- [TASK DETAILS]: All the lines below should be set down exactly, with no picture carried into the copy.

Records from a dataset:
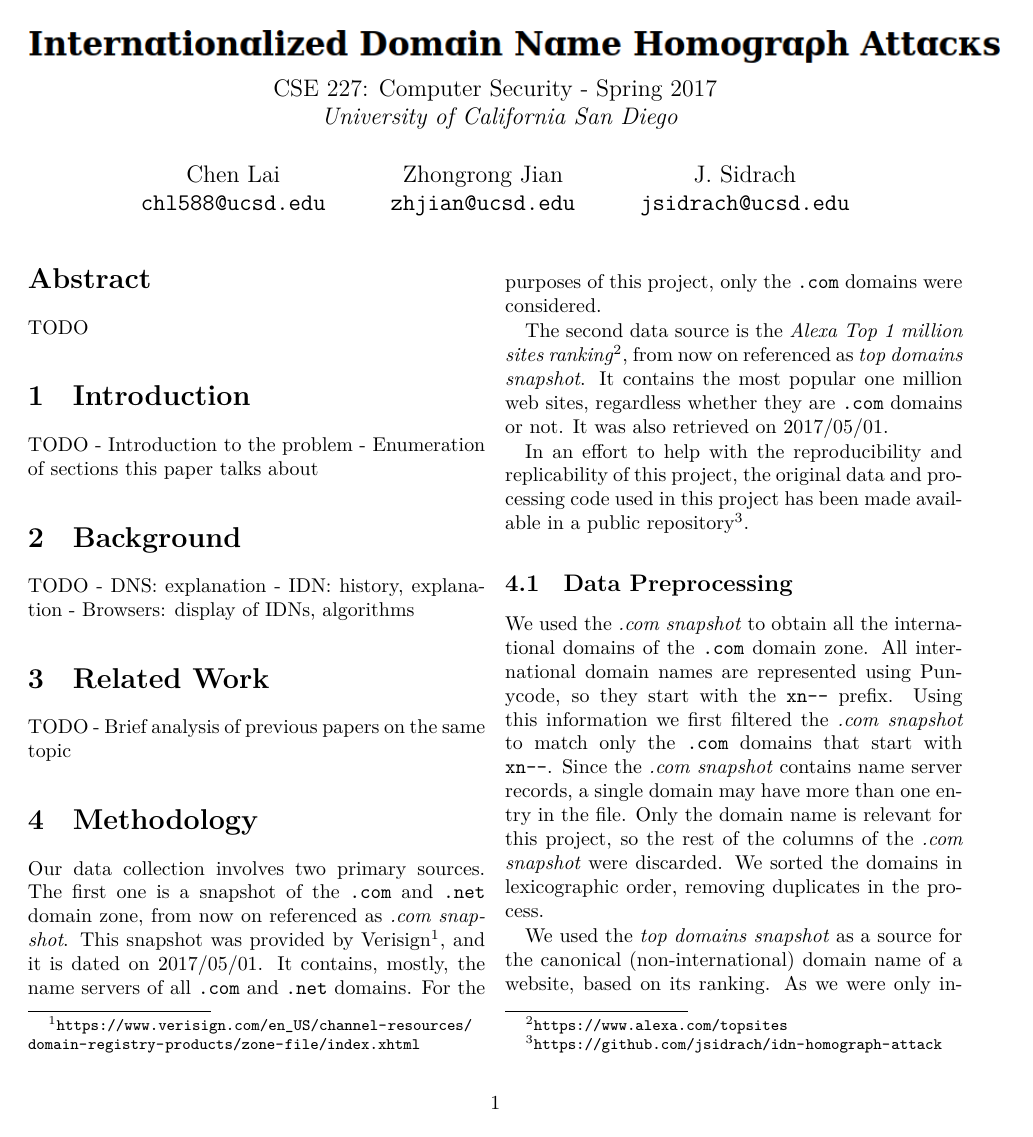
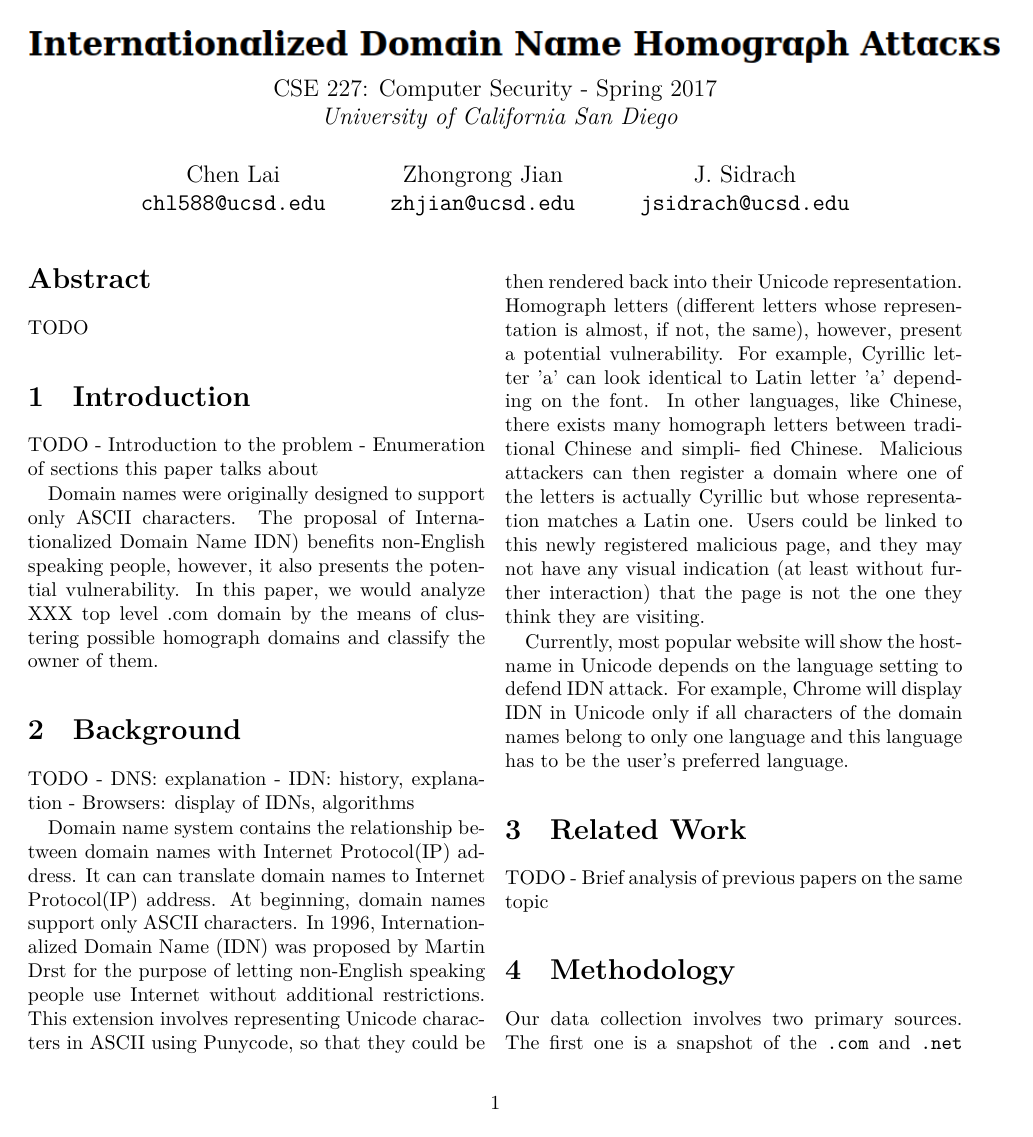
Before and after one commit to jsidrach/idn-homograph-attack, a LaTeX document (docs/paper.tex): page 1 of 4 before the commit and page 1 of 5 after it. Compiled offline with XeLaTeX.

Commit message:
intro and background

```diff
--- a/docs/paper.tex
+++ b/docs/paper.tex
@@ -34,11 +34,18 @@ TODO
 - Introduction to the problem
 - Enumeration of sections this paper talks about
 
+Domain names were originally designed to support only ASCII characters. The proposal of Internationalized Domain Name IDN) benefits non-English speaking people, however, it also presents the potential vulnerability. In this paper, we would analyze XXX top level .com domain
+by the means of clustering possible homograph domains and classify the owner of them.
+
 \section{Background}
 TODO
 - DNS: explanation
 - IDN: history, explanation
 - Browsers: display of IDNs, algorithms
+
+Domain name system contains the relationship between domain names with Internet Protocol(IP) address. It can can translate domain names to Internet Protocol(IP) address. At beginning, domain names support only ASCII characters. In 1996, Internationalized Domain Name (IDN) was proposed by Martin Drst for the purpose of letting non-English speaking people use Internet without additional restrictions. This extension involves representing Unicode characters in ASCII using Punycode, so that they could be then rendered back into their Unicode representation. Homograph letters (different letters whose representation is almost, if not, the same), however, present a potential vulnerability. For example, Cyrillic letter ’a’ can look identical to Latin letter ’a’ depending on the font. In other languages, like Chinese, there exists many homograph letters between traditional Chinese and simpli- fied Chinese. Malicious attackers can then register a domain where one of the letters is actually Cyrillic but whose representation matches a Latin one. Users could be linked to this newly registered malicious page, and they may not have any visual indication (at least without further interaction) that the page is not the one they think they are visiting.
+
+Currently, most popular website will show the hostname in Unicode depends on the language setting to defend IDN attack. For example, Chrome will display IDN in Unicode only if all characters of the domain names belong to only one language and this language has to be the user's preferred language.
 
 \section{Related Work}
 TODO
```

- [TASK OUTPUT]:
Before and after one commit to jsidrach/idn-homograph-attack, a LaTeX document (docs/paper.tex): page 1 of 4 before the commit and page 1 of 5 after it. Compiled offline with XeLaTeX.

Commit message:
intro and background

```diff
--- a/docs/paper.tex
+++ b/docs/paper.tex
@@ -34,11 +34,18 @@ TODO
 - Introduction to the problem
 - Enumeration of sections this paper talks about
 
+Domain names were originally designed to support only ASCII characters. The proposal of Internationalized Domain Name IDN) benefits non-English speaking people, however, it also presents the potential vulnerability. In this paper, we would analyze XXX top level .com domain
+by the means of clustering possible homograph domains and classify the owner of them.
+
 \section{Background}
 TODO
 - DNS: explanation
 - IDN: history, explanation
 - Browsers: display of IDNs, algorithms
+
+Domain name system contains the relationship between domain names with Internet Protocol(IP) address. It can can translate domain names to Internet Protocol(IP) address. At beginning, domain names support only ASCII characters. In 1996, Internationalized Domain Name (IDN) was proposed by Martin Drst for the purpose of letting non-English speaking people use Internet without additional restrictions. This extension involves representing Unicode characters in ASCII using Punycode, so that they could be then rendered back into their Unicode representation. Homograph letters (different letters whose representation is almost, if not, the same), however, present a potential vulnerability. For example, Cyrillic letter ’a’ can look identical to Latin letter ’a’ depending on the font. In other languages, like Chinese, there exists many homograph letters between traditional Chinese and simpli- fied Chinese. Malicious attackers can then register a domain where one of the letters is actually Cyrillic but whose representation matches a Latin one. Users could be linked to this newly registered malicious page, and they may not have any visual indication (at least without further interaction) that the page is not the one they think they are visiting.
+
+Currently, most popular website will show the hostname in Unicode depends on the language setting to defend IDN attack. For example, Chrome will display IDN in Unicode only if all characters of the domain names belong to only one language and this language has to be the user's preferred language.
 
 \section{Related Work}
 TODO
```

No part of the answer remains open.